Dell's Enfatico Is a Rare Misstep for WPP's Sorrell

Last Updated Nov 12, 2008 2:08 PM EST

6a00d8341bfa1853ef01053598cba4970c-800wi.jpgCasey Jones has lost his job as vp marketing at Dell, and with it goes his role as "creator" of the Dell-only ad agency he demanded be formed to work solely on his account, Enfatico. The move proves two things that WPP chief Martin Sorrell knew going into this deal a year ago, but that he nonetheless ignored in order to win the Dell prize:
  • That it is incredibly inefficient to build an international agency from scratch.
  • That having the de facto boss of the agency -- Jones -- as the agency's sole client puts Jones in the kind of conflict of interest that at best would lower the quality of the work and at worst ruin Dell's marketing altogether.
The seeds of this much-mocked disaster were there from the start. Rather than hiring a perfectly good international agency or holding company, Jones instead wanted a brand new, 1,000-person shop created to serve Dell's $4.5 billion account globally and replace the 800 agencies currently serving the account.

Even if it were successful, how nimble could such a new-born behemoth be? Not very, is the answer. Enfatico's Austin, Texas office was the local Starbucks (!) for a period during 2008, and even by late October the actual office was only "almost done," according to the Austin Business Journal.

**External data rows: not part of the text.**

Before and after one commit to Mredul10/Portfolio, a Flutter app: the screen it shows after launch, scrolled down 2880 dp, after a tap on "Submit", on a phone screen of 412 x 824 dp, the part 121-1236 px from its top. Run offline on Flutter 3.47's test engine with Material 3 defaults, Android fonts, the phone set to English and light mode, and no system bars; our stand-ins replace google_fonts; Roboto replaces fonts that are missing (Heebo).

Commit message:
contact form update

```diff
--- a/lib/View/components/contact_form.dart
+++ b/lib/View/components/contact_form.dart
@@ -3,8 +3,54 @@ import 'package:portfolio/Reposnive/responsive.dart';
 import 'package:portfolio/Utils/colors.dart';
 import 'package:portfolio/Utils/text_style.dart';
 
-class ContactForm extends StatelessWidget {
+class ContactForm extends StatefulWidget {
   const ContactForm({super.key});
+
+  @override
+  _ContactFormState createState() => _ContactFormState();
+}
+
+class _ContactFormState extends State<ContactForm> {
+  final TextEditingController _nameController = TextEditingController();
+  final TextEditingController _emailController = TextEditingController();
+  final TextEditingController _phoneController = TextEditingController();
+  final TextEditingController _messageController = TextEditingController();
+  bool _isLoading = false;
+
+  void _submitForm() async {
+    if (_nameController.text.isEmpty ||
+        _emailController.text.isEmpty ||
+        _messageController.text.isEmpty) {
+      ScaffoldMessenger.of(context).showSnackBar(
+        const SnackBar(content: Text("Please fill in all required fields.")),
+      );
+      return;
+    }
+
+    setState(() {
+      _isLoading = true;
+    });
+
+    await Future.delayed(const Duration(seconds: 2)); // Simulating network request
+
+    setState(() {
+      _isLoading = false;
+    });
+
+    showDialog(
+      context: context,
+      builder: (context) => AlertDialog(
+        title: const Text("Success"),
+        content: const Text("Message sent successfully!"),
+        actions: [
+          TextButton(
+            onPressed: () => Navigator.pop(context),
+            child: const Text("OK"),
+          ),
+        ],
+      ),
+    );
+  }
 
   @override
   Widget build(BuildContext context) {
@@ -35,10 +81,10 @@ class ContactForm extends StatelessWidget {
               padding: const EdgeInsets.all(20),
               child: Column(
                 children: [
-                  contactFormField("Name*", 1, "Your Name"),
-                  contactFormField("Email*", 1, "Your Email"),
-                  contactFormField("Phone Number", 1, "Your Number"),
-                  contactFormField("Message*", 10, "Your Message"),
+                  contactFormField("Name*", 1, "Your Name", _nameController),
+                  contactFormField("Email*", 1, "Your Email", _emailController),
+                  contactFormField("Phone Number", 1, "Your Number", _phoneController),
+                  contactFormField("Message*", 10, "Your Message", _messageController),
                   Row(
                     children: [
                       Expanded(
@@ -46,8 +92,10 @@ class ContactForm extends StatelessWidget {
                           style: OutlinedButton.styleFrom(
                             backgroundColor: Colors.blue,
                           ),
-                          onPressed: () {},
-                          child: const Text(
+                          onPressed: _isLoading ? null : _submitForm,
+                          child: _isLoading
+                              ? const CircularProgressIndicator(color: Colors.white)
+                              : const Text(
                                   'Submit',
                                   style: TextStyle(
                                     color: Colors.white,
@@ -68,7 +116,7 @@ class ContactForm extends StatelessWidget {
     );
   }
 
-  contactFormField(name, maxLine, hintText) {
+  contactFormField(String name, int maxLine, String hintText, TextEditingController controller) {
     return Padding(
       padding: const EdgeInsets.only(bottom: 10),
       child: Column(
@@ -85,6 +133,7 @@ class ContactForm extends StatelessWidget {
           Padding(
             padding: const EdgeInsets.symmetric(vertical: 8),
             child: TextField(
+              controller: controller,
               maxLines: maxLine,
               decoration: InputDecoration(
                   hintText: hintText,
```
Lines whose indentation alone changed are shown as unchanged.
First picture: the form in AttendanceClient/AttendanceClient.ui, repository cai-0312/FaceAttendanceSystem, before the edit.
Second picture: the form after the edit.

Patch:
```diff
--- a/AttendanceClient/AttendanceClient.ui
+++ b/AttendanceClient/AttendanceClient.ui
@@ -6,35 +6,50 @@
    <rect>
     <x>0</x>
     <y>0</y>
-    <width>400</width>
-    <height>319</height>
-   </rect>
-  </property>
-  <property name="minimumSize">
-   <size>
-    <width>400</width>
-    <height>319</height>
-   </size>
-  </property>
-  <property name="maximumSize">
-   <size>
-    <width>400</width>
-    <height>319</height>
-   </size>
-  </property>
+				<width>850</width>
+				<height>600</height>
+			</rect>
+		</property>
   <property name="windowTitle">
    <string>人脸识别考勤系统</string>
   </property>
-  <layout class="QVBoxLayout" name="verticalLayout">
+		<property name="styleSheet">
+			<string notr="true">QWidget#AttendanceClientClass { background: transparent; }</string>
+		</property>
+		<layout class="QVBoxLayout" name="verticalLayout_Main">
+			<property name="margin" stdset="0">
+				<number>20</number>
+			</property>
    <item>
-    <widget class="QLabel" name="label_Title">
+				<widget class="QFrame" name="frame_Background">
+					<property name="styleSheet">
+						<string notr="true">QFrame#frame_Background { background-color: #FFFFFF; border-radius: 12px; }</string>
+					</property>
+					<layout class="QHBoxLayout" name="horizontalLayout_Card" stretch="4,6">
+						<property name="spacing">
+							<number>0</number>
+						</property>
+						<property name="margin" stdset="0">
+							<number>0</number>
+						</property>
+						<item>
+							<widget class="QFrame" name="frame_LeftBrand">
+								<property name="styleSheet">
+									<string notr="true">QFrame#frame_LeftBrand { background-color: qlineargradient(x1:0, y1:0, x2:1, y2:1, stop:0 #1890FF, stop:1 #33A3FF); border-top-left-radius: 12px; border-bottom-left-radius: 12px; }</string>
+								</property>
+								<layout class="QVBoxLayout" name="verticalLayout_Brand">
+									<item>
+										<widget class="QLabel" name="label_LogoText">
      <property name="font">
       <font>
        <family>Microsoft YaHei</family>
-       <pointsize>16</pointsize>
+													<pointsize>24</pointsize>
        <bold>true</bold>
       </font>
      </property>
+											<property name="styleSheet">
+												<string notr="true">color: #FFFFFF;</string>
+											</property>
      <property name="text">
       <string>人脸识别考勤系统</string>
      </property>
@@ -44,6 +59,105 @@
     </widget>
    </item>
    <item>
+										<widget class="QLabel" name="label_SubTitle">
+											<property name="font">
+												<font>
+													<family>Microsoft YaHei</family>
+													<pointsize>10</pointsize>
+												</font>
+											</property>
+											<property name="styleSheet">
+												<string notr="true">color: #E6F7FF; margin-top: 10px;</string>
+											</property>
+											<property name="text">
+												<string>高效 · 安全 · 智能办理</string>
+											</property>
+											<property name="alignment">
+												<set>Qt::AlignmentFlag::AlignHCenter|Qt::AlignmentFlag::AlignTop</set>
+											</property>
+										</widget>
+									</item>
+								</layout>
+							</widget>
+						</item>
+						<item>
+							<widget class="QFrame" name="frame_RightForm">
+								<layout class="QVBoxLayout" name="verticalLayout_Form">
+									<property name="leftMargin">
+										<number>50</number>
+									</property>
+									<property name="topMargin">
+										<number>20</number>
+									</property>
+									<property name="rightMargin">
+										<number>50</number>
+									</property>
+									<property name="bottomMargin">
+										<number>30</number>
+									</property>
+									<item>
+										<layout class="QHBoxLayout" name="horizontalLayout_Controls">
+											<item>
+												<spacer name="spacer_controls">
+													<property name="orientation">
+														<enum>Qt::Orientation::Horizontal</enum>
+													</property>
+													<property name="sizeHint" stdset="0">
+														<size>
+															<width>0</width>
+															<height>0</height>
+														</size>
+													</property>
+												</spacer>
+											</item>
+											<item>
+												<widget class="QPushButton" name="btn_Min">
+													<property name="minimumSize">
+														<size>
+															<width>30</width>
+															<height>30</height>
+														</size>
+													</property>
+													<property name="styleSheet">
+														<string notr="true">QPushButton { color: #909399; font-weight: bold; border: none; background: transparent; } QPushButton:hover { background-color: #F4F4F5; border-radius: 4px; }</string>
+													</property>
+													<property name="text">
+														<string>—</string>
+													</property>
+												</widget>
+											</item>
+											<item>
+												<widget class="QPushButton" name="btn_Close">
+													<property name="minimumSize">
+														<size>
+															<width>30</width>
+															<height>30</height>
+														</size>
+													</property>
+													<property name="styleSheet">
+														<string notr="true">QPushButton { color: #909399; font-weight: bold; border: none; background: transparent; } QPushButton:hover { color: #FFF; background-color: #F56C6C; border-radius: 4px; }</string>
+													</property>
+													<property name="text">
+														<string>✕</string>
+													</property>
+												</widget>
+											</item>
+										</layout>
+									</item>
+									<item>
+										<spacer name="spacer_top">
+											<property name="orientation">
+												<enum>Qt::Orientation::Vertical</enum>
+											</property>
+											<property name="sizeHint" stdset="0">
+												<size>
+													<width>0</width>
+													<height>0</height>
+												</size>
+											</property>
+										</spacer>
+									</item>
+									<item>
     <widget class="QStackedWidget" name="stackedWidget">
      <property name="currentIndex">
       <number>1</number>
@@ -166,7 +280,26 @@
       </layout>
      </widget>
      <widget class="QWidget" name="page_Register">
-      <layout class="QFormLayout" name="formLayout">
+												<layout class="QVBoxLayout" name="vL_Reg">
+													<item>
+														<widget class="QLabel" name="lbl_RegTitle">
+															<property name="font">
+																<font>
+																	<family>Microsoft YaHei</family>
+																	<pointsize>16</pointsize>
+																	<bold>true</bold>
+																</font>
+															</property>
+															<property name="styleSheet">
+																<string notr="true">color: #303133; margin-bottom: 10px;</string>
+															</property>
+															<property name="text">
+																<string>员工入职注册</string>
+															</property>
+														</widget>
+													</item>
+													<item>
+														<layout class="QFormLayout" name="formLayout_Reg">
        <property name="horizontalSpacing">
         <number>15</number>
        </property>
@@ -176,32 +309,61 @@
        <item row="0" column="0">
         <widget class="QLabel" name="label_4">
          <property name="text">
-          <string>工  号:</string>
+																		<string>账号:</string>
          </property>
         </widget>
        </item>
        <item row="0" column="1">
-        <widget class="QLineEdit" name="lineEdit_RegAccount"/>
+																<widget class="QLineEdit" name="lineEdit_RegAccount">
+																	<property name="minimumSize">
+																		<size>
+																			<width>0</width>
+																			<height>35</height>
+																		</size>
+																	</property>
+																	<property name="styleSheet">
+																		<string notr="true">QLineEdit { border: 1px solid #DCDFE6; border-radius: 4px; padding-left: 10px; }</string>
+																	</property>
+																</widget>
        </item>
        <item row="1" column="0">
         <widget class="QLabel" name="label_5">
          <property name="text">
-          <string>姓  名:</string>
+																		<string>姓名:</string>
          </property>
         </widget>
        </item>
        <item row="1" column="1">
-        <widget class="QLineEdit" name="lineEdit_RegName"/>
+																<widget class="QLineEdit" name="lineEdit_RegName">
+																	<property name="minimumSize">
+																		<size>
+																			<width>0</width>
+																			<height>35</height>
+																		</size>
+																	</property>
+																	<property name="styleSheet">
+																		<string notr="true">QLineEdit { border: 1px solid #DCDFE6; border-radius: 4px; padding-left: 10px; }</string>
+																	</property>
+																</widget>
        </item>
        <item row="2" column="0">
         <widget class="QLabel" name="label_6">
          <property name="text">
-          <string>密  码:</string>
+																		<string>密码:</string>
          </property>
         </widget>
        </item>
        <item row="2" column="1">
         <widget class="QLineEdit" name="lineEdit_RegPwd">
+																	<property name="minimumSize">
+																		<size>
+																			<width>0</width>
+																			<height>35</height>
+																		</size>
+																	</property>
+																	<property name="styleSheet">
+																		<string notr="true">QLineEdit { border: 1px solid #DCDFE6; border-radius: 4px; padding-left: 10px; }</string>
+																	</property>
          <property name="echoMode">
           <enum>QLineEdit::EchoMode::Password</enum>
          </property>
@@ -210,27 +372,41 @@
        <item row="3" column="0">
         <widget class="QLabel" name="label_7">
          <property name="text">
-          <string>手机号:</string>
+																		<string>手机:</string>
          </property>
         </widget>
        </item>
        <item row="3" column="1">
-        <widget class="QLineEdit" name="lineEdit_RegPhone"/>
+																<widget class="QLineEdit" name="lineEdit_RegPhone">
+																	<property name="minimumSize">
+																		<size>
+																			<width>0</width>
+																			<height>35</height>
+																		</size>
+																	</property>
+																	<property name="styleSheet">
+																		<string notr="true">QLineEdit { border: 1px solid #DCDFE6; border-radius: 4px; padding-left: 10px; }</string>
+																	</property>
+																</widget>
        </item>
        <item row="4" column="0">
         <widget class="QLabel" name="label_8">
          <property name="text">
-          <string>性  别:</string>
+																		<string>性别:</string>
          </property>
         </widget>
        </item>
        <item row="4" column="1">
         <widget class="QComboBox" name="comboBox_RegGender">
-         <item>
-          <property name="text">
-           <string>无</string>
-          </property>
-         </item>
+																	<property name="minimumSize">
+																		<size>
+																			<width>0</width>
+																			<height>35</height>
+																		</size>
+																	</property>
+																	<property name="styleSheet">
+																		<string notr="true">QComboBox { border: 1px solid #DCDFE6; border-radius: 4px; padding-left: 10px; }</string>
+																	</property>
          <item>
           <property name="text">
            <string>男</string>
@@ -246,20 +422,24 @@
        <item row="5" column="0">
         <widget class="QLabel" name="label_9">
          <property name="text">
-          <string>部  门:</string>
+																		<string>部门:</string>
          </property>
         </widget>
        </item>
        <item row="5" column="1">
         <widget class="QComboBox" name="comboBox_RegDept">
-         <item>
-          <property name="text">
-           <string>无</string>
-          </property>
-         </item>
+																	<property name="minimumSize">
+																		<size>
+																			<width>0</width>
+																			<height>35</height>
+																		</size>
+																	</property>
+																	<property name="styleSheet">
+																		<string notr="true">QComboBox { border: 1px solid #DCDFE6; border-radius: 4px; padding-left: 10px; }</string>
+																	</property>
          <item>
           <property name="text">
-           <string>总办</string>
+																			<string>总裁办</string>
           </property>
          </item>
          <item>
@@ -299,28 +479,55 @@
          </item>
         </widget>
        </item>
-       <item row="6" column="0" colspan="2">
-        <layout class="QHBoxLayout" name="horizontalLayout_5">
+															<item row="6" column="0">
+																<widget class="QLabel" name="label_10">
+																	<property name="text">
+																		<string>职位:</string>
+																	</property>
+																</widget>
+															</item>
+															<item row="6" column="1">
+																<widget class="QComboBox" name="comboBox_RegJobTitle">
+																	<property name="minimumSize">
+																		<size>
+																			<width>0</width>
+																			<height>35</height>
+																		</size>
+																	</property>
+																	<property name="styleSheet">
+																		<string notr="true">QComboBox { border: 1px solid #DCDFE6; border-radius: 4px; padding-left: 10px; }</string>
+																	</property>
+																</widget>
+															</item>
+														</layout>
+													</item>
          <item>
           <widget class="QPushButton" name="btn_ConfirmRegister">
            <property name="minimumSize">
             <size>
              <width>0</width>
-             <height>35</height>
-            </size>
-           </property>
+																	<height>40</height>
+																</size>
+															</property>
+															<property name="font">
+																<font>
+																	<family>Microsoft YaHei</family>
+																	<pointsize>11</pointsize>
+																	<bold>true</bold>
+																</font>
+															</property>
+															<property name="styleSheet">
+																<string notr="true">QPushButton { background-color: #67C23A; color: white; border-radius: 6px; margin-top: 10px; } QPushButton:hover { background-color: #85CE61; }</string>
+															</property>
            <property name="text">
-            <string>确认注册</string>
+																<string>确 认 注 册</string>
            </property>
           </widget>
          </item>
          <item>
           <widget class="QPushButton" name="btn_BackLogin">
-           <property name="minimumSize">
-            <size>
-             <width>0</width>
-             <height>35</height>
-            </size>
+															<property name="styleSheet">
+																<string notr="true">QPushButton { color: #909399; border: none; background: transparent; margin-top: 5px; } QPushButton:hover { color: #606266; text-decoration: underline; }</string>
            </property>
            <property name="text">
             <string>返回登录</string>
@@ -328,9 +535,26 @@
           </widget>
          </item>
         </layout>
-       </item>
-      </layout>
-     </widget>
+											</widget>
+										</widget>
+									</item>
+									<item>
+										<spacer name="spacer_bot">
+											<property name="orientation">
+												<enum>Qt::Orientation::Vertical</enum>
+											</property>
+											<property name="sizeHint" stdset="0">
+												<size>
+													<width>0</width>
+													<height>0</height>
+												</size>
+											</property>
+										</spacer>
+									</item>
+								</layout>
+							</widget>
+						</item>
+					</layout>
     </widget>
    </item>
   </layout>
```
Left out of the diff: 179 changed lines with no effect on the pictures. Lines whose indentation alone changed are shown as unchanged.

The creation of the shop required the removal of Digitas Boston president Torrence Boone and Y&R chief marketing officer Mitch Caplan to service the biz. (Not everyone Sorrell asked to join Enfatico depleted another agency. Grey's former vice chairman, Bob Berenson, who left on the heels of the Color Wheel scandal, was dragged out of his Sedona/Manhattan retirement to get the thing going.)

There's a reason giant holding companies exist: Over the years they have learned to grow efficiently, like mold, either through acquisition (which doesn't require new-agency building) or through organic wins (which are easier to service than new-agency building). For some reason this truism was lost on Dell. From the start, the instinct of the rank and file in the business was that this was going nowhere.

Dell could have proven everyone wrong by producing kick-ass creative. Did it? No. Enfatico's work has been decidedly ordinary to date, unless you think that cute customers and product-shots are a groundbreaking idea (that needed a year of corporate upheaval to deliver). That image of blank pages at the top of this item? At the time of writing, that's the agency's entire portfolio, as advertised on its own site!

Historically, Sorrell has been a master of corporate strategy. WPP, after all, was originally a company that made shopping carts (it stands for Wire and Plastic Products). Now it bestrides the earth like a colossus. So it's a mystery why he agreed to create Enfatico for Dell. Maybe it was something to do with the $150 million in annual revenue that the fiasco is allegedly worth ...